Seventeen proteins, called the Kidney Risk Inflammatory Signature (KRIS), could allow doctors to determine the risk of progression to end stage renal disease in a patient with diabetic kidney disease.
A low-tech problem troubles the high-tech world of digital pathology imaging: There are no reliable standards for the quality of digitized tissue slides comprising the source material for computers reading and analyzing vast numbers of images. Poor-quality slides get mixed in with accurate slides, potentially confusing a computer program trying to learn what a cancerous cell looks like. Researchers from Case Western Reserve University are trying to fix this, sharing an open-source quality control standard.
Scientists at Christiana Care Health System's Gene Editing Institute and NovellusDx, an Israeli biotechnology company, have deployed a breakthrough CRISPR gene-editing tool to successfully engineer multiple edits simultaneously to fragments of DNA extracted from a human cell, according to a new study published today in The CRISPR Journal. The tool can rapidly reproduce, in a human DNA sample, the unique and complex genetic features of an individual patient's cancer tumor.

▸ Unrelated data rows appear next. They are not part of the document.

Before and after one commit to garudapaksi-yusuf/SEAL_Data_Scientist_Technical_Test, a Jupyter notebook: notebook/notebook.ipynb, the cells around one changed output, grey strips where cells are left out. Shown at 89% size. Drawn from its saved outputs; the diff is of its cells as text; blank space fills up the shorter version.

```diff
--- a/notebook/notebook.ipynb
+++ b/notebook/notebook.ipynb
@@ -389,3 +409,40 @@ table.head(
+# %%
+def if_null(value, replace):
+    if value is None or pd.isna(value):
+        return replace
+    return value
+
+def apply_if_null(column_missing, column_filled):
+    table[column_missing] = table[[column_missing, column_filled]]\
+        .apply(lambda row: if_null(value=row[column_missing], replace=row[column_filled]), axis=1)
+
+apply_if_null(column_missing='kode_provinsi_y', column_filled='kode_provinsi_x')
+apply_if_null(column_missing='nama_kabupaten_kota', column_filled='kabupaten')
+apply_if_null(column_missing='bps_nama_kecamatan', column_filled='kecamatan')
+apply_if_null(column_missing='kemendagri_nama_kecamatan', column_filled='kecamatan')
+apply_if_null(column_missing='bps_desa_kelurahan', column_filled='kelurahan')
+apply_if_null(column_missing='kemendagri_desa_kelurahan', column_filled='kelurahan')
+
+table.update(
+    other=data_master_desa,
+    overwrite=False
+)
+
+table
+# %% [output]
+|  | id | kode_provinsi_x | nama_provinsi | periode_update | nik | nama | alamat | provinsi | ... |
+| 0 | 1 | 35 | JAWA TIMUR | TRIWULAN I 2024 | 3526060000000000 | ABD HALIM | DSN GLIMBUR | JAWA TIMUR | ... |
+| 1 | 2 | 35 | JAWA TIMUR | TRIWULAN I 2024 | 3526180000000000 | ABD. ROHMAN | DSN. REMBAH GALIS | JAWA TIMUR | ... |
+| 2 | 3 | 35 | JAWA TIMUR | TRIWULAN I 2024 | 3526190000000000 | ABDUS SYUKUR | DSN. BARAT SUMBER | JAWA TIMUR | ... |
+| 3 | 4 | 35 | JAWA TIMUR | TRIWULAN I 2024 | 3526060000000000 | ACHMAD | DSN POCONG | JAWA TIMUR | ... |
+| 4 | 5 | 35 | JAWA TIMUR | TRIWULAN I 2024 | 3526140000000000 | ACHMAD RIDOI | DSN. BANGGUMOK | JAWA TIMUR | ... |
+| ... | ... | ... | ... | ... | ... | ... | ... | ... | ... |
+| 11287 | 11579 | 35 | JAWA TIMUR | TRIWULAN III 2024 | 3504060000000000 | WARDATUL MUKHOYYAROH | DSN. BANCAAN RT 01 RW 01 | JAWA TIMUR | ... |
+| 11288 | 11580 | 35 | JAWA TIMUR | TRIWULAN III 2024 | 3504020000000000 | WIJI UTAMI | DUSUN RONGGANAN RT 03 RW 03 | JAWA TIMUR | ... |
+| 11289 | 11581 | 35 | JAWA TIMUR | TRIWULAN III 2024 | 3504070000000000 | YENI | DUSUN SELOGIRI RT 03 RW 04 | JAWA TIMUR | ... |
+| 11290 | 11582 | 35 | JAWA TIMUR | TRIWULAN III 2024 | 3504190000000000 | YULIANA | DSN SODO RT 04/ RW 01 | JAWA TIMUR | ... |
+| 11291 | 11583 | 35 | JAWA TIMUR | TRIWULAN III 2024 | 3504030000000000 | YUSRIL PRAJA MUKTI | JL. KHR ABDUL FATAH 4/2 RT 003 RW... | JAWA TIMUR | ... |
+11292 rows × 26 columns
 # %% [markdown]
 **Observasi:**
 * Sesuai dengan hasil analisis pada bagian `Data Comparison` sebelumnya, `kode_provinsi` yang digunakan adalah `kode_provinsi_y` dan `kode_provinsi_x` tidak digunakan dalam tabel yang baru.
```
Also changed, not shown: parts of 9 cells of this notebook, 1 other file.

Harmonization method developed to reduce site-related differences between neuroimaging data from individual imaging sites and publicly released big data of multiple psychiatric disorders from many imaging sites.
Like other biofluids, sweat contains a wealth of information about what's going on inside the body. However, collecting the fluid for analysis, usually by dripping or absorbing it from the skin's surface, can be time-consuming and messy. Now, researchers have developed a bandage-like biosensor that both collects and -- in conjunction with a smart phone -- analyzes sweat. The device, which could someday help diagnose diseases, is reported in ACS' journal Analytical Chemistry.
Previous research has suggested that specific factors about the doctor performing colonoscopy -- for example, a gastroenterologist versus a surgeon, female versus male -- were associated with different rates of detection of precancerous polyps. However, a Cleveland Clinic-led research team found that those previously described differences among endoscopists are not true.
Only about one in four people diagnosed with acute myelogenous leukemia (AML) survive five years after the initial diagnosis. To improve that survival rate, researchers at The University of Texas at San Antonio (UTSA) and the University of Texas MD Anderson Cancer Center created an online atlas to identify and classify protein signatures present at AML diagnosis.
Adjusting the frequency and dosage of Parkinson's patients' medication is complex. In their 'ON' state they respond positively to medication and in their 'OFF' state symptoms return. Addressing these fluctuations requires a clinical exam, history-taking or a patient's self-report, which are not always practical or reliable. A new technology that combines an algorithm with a senor-based system using wearable motion sensors, automatically, continuously and reliably detects a patient's medication ON and OFF states without patient or physician engagement.
To improve the treatment of children with irritable bowel syndrome (IBS), investigators have developed a sophisticated way to analyze the microbial and metabolic contents of the gut. A report in The Journal of Molecular Diagnostics, published by Elsevier, describes how a new battery of tests enables researchers to distinguish patients with IBS from healthy children and identifies correlations between certain microbes and metabolites with abdominal pain. With this information, doctors envision tailoring nutritional and targeted therapies that address a child's specific gastrointestinal problems.
UCLA researchers have developed a new artificial intelligence system to help radiologists improve their ability to diagnose prostate cancer.